* [Data section]
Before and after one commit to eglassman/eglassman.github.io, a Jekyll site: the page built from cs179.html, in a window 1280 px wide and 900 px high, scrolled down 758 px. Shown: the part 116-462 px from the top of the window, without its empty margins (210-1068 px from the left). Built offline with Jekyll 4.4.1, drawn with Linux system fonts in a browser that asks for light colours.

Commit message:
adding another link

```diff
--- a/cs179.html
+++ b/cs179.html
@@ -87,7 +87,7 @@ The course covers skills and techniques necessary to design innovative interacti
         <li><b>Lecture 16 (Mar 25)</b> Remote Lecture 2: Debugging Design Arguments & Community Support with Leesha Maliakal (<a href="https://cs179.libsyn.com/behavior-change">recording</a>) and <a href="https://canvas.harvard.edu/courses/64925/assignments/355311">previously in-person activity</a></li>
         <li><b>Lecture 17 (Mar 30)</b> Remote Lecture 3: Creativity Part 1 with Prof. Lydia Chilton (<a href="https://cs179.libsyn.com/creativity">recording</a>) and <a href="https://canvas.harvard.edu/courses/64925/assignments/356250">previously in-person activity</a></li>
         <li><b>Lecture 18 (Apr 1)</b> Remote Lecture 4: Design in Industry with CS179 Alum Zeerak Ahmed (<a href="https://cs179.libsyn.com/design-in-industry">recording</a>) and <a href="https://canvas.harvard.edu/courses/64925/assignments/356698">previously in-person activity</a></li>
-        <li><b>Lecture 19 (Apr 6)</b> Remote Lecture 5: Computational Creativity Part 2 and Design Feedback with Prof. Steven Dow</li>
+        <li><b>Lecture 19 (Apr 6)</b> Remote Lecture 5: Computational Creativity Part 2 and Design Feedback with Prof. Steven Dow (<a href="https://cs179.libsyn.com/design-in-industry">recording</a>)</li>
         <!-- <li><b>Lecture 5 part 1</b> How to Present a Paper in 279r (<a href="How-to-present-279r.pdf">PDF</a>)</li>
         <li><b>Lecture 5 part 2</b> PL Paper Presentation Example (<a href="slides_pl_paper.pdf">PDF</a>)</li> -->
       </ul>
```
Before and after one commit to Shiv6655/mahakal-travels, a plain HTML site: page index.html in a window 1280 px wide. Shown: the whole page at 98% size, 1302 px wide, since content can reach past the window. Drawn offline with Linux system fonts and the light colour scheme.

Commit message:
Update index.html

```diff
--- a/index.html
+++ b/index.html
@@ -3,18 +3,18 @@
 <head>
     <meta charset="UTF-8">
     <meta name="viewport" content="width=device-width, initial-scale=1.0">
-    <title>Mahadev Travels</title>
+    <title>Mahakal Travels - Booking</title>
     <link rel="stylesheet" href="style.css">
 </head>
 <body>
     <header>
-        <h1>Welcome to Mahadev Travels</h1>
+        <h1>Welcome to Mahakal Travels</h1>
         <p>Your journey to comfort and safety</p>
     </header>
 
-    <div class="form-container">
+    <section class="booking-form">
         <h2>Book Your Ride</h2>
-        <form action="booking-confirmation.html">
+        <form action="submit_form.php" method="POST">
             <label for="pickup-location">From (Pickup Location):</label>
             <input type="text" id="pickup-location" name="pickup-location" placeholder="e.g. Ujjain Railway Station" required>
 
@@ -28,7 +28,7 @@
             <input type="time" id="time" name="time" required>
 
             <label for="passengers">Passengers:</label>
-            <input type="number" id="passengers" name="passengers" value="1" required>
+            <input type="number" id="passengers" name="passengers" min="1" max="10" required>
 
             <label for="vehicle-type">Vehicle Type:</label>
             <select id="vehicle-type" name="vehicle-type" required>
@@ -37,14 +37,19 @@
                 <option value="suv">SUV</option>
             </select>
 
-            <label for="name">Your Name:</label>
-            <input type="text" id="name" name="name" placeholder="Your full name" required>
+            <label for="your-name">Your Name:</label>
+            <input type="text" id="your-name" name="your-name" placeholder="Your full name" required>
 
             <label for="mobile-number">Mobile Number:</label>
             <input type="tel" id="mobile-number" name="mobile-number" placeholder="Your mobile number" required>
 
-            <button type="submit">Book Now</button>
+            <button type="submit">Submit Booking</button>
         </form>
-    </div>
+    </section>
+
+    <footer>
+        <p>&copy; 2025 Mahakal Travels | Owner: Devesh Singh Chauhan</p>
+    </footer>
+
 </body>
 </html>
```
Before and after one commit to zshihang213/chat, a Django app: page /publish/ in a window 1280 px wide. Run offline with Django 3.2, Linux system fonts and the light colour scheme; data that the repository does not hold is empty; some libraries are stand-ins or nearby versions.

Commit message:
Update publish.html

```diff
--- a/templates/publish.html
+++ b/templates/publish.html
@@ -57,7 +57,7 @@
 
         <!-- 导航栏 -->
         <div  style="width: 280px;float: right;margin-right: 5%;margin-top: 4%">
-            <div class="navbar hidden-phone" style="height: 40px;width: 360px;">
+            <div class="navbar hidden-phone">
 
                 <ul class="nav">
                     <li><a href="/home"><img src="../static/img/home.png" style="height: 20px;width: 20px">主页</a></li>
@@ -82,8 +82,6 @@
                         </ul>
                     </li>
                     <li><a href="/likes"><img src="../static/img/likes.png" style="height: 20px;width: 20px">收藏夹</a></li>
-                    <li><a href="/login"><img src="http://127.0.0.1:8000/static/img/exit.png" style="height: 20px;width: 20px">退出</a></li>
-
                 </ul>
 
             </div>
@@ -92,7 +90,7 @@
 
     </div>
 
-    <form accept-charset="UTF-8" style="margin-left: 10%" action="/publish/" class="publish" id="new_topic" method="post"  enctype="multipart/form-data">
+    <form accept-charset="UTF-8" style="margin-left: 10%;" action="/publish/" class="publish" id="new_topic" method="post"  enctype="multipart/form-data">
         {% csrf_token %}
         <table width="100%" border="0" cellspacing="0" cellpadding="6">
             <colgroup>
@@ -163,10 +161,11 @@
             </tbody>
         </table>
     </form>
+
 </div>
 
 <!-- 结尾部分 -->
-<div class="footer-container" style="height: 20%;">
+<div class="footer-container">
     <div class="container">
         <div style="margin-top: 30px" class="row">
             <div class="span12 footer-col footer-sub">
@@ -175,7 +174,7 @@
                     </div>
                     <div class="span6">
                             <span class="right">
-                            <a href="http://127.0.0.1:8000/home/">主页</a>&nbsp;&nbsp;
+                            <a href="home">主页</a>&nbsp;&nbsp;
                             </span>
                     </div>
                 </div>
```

* [Task prompt] Lines containing the word "required": copy every one of them from the records above.

* [Exercise response]
             <input type="text" id="pickup-location" name="pickup-location" placeholder="e.g. Ujjain Railway Station" required>
             <input type="time" id="time" name="time" required>
-            <input type="number" id="passengers" name="passengers" value="1" required>
+            <input type="number" id="passengers" name="passengers" min="1" max="10" required>
             <select id="vehicle-type" name="vehicle-type" required>
-            <input type="text" id="name" name="name" placeholder="Your full name" required>
+            <input type="text" id="your-name" name="your-name" placeholder="Your full name" required>
             <input type="tel" id="mobile-number" name="mobile-number" placeholder="Your mobile number" required>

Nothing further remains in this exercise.